Change listing data:
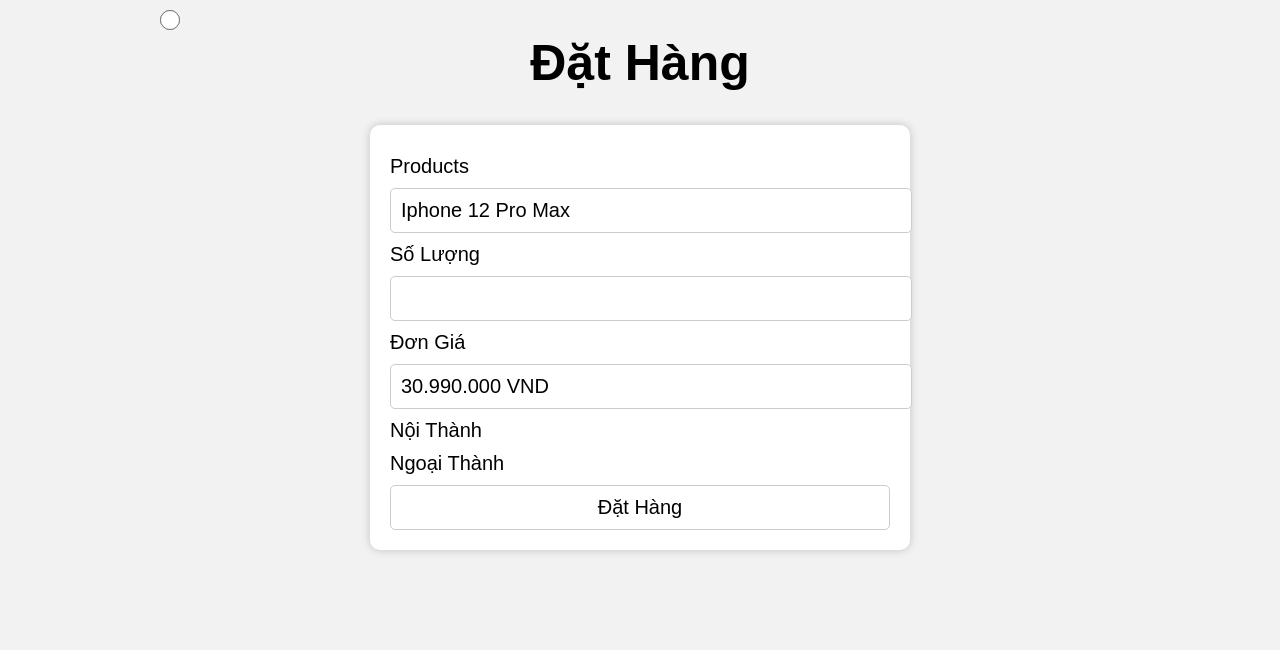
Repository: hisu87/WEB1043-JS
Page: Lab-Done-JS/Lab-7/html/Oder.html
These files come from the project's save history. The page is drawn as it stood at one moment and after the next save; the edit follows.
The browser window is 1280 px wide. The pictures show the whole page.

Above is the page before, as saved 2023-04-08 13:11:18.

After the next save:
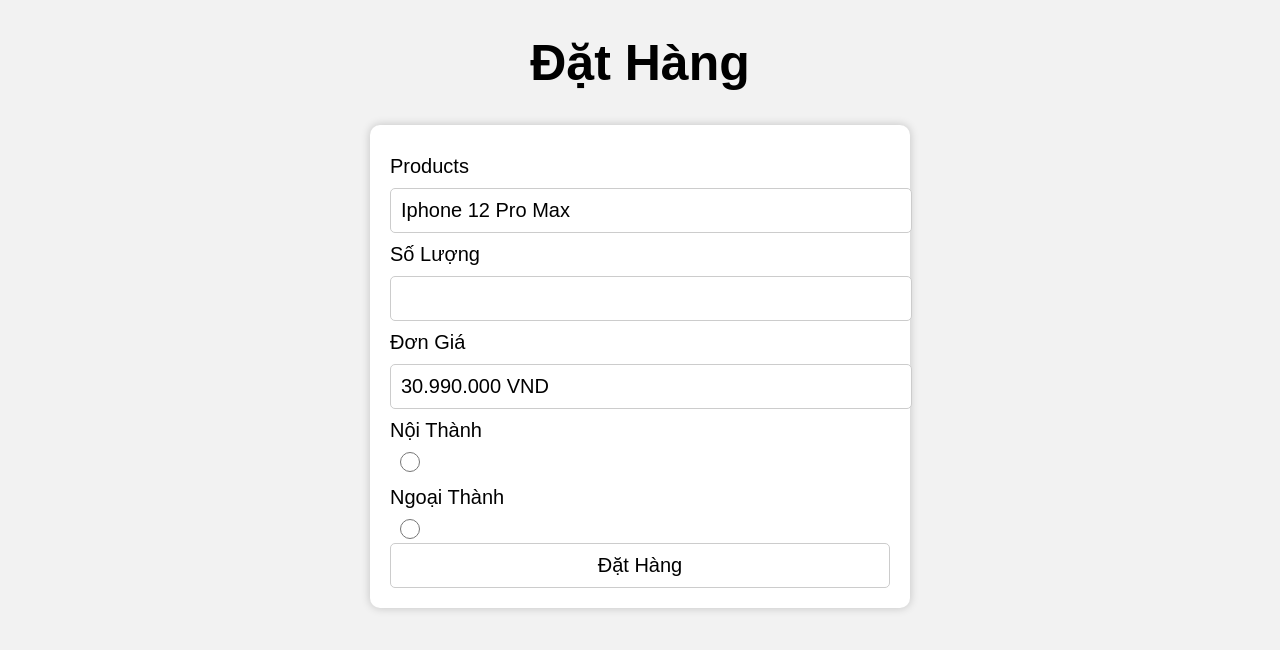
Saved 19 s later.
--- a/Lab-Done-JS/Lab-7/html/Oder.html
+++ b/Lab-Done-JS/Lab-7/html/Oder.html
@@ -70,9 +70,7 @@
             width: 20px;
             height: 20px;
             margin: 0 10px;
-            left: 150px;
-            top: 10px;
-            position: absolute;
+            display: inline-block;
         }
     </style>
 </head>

* * *

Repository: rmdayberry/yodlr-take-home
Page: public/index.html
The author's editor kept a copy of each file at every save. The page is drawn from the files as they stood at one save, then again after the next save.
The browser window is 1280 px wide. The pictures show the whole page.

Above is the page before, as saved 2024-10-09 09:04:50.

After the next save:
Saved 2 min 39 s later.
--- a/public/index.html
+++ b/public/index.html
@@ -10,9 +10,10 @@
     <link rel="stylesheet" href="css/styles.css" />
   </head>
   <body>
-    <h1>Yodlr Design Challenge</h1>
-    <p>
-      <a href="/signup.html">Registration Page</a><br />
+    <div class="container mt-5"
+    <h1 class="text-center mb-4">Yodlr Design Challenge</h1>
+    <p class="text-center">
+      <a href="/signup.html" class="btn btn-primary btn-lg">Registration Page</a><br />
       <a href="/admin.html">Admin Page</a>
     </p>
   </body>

...

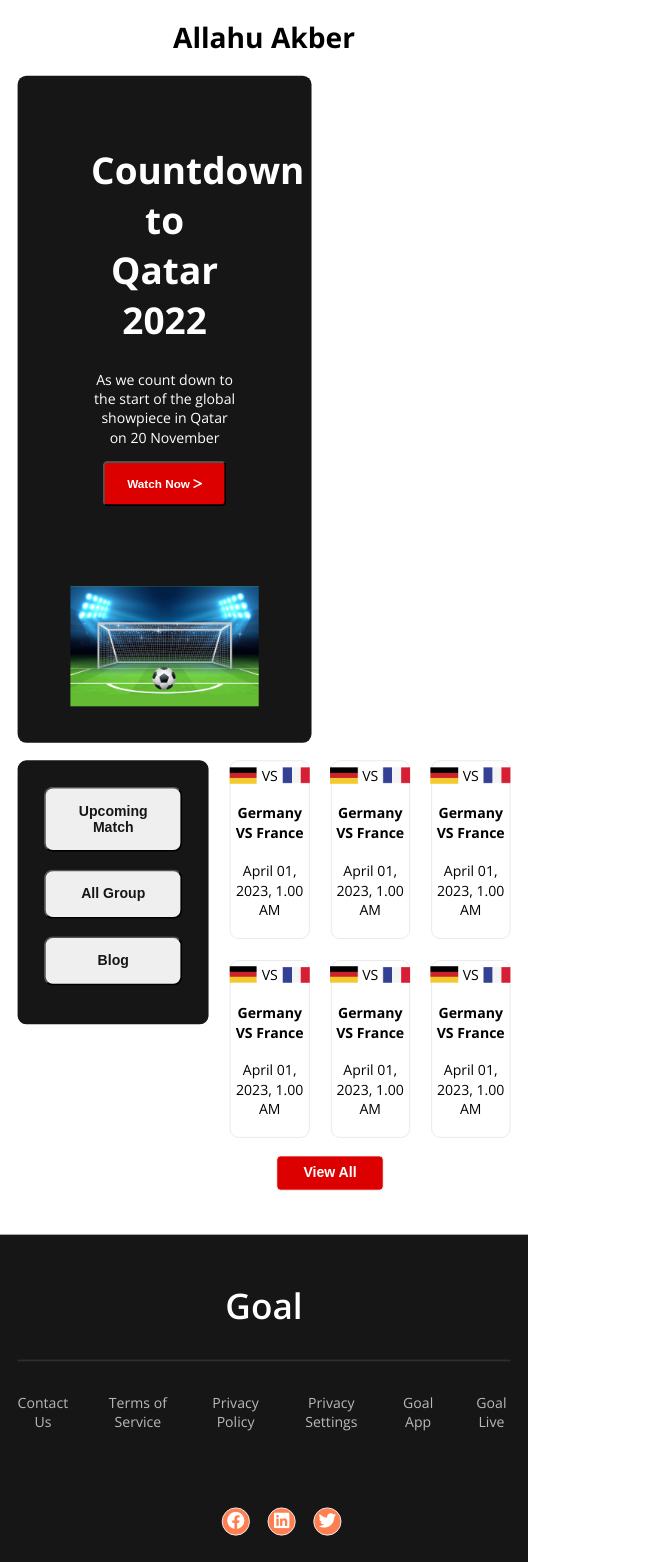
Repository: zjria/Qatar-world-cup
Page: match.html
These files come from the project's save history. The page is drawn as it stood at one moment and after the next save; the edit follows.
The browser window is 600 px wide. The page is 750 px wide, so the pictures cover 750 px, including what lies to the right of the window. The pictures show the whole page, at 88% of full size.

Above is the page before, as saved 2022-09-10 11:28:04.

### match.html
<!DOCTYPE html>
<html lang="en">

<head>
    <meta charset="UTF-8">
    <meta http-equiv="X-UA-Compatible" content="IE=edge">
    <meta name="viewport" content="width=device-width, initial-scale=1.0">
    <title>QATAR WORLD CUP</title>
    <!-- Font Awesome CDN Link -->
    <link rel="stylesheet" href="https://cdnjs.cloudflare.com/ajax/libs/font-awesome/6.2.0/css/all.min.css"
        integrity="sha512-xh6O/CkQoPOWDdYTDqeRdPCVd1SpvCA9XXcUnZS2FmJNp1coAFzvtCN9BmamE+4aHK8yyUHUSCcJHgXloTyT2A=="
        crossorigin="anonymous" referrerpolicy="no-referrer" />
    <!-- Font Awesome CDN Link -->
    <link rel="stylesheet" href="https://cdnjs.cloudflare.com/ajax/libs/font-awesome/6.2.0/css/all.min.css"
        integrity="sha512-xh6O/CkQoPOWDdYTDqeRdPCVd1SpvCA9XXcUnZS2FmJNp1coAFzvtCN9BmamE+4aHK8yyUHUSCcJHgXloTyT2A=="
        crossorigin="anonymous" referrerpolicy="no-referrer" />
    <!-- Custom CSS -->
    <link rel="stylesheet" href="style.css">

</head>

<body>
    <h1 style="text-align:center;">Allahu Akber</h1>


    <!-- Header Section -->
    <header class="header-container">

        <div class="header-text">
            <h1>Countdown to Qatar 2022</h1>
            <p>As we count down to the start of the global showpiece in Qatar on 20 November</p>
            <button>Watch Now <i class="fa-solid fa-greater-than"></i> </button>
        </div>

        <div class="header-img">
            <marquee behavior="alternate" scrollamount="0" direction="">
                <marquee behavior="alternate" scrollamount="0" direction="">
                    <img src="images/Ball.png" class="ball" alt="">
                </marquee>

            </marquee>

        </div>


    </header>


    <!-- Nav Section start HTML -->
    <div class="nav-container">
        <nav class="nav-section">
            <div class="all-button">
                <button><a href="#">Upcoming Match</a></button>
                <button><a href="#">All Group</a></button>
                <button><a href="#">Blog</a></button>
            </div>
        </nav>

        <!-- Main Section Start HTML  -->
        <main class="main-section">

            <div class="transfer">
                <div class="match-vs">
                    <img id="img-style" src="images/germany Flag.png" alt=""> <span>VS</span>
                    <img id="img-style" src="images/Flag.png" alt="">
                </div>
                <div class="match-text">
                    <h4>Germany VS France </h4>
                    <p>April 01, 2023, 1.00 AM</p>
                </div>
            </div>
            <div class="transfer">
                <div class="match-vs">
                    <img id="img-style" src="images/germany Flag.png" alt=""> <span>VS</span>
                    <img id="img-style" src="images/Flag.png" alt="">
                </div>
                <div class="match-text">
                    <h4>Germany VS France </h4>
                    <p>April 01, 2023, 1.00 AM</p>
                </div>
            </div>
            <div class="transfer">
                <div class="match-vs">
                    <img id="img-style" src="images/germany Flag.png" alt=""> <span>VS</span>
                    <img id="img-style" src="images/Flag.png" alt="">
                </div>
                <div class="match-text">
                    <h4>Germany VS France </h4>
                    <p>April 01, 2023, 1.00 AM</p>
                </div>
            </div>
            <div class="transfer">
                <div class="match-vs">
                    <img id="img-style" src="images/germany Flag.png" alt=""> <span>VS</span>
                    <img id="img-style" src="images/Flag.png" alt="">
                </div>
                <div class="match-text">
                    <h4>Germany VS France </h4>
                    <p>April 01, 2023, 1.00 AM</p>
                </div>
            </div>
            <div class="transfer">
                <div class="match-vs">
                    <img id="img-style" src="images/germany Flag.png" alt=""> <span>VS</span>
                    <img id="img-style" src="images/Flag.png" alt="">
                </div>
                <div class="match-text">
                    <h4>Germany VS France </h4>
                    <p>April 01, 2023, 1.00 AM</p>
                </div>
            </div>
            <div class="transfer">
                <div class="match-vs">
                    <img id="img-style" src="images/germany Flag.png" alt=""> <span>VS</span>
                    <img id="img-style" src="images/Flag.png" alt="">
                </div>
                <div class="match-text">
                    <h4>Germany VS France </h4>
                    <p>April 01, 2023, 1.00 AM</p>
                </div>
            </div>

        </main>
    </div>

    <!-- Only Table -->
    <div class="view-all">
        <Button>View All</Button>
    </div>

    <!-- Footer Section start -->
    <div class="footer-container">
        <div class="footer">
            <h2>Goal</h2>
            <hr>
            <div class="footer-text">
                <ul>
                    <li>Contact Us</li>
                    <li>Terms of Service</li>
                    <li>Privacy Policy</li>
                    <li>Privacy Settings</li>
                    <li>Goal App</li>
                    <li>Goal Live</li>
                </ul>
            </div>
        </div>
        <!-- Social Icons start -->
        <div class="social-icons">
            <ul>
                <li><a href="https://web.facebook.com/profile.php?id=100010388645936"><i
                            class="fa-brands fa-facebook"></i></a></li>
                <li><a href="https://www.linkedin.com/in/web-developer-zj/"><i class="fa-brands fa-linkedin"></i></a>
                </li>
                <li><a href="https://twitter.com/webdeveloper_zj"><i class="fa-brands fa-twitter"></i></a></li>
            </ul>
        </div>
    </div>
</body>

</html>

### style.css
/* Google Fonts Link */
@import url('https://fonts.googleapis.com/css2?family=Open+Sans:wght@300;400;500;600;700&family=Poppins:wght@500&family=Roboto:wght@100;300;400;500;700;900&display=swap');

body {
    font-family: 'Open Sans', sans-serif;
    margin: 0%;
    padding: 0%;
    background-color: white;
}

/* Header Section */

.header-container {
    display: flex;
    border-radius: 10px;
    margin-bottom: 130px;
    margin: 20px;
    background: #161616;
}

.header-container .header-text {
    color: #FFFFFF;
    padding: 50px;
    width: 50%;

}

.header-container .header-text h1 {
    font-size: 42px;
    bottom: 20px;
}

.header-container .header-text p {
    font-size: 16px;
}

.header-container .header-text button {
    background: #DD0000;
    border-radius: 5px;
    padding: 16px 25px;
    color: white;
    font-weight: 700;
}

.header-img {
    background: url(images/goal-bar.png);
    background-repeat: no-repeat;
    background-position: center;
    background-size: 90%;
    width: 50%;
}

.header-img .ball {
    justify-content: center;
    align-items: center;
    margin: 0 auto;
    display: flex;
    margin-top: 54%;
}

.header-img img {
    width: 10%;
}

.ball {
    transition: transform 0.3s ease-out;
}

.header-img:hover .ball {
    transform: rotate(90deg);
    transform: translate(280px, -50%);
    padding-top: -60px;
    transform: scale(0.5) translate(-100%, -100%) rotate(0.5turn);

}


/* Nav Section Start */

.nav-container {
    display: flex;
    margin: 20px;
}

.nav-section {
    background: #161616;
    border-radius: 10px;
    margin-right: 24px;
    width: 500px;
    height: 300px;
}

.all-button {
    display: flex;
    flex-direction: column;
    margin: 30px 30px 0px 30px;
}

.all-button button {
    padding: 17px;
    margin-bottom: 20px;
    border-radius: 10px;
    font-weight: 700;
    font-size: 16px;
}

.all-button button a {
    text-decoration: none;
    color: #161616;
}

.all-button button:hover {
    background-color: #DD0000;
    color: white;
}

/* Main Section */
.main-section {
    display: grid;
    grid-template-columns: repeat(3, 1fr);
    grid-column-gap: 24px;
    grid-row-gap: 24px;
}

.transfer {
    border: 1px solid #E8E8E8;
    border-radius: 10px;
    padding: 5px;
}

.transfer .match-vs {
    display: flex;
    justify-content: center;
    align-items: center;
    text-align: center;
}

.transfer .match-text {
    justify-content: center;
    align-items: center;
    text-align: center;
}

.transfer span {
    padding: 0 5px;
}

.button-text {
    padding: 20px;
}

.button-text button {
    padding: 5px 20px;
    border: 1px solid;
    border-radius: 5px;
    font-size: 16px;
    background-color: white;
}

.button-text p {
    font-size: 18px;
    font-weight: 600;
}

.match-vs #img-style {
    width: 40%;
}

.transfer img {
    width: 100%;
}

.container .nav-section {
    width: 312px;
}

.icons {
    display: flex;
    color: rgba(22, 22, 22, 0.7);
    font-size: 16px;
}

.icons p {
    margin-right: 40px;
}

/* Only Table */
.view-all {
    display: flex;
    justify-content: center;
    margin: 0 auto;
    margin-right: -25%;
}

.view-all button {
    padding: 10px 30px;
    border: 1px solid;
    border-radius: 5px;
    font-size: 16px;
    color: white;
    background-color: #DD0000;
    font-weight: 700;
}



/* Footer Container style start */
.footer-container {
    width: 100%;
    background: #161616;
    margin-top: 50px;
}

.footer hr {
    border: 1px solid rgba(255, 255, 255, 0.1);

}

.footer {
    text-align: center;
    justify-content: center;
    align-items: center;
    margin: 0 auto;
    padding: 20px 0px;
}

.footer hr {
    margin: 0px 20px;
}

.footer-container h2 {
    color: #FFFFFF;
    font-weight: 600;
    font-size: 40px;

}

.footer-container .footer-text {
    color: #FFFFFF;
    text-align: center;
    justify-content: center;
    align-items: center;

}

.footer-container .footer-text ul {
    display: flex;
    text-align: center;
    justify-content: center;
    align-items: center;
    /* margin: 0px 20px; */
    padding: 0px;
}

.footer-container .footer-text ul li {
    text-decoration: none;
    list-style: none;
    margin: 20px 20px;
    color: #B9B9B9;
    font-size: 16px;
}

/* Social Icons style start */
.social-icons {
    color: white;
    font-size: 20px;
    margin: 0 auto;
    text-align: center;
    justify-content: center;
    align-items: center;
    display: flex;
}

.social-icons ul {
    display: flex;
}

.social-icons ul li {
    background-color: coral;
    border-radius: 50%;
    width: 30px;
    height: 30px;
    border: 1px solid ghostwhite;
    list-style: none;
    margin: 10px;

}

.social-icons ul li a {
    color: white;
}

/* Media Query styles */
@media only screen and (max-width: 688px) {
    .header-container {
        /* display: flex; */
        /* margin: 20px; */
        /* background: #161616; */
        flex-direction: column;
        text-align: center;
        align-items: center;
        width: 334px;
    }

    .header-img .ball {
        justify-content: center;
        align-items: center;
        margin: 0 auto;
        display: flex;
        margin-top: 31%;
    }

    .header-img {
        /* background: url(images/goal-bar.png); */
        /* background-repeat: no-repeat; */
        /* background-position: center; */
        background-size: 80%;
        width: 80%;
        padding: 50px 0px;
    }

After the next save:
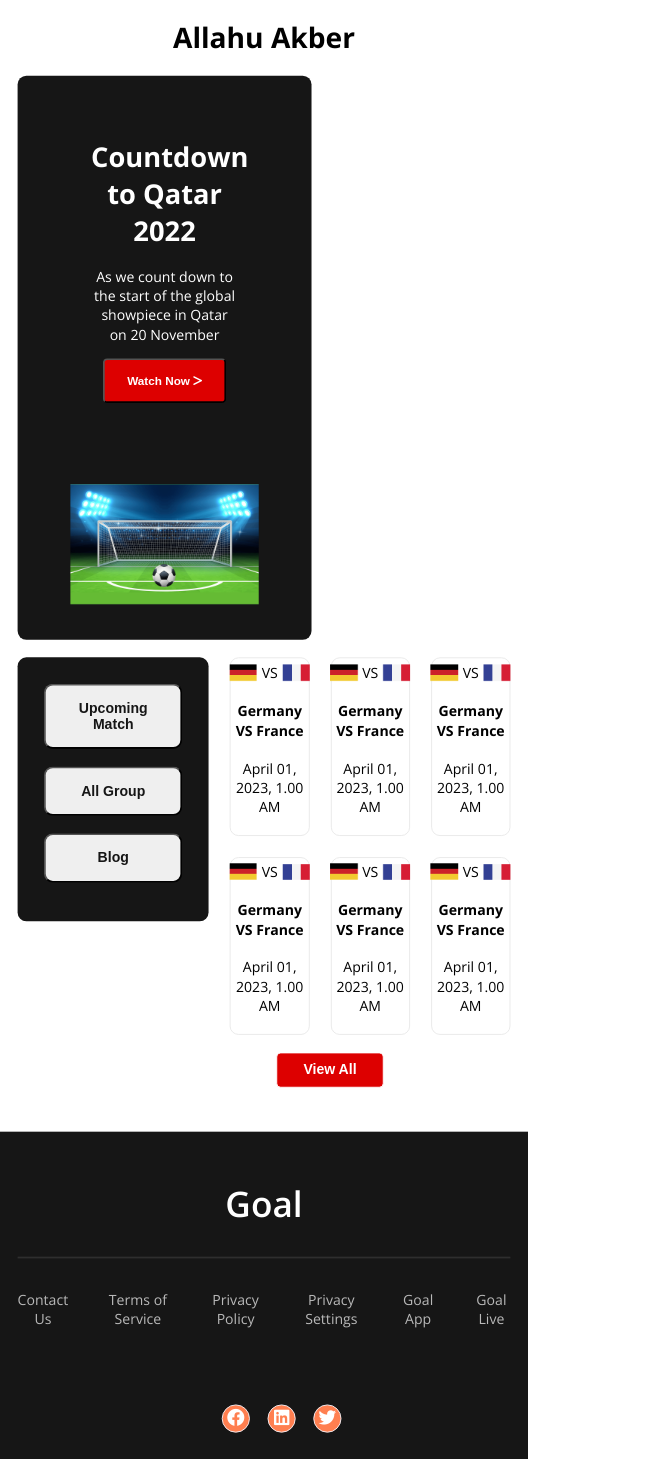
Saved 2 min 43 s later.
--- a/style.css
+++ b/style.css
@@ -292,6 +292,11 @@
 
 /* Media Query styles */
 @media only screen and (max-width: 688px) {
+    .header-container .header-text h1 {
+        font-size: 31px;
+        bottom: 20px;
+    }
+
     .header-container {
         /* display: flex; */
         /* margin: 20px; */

**To do**: A complete answer lists each line of the data that holds the word "index".

**Result of this exercise**:
Page: public/index.html
--- a/public/index.html
+++ b/public/index.html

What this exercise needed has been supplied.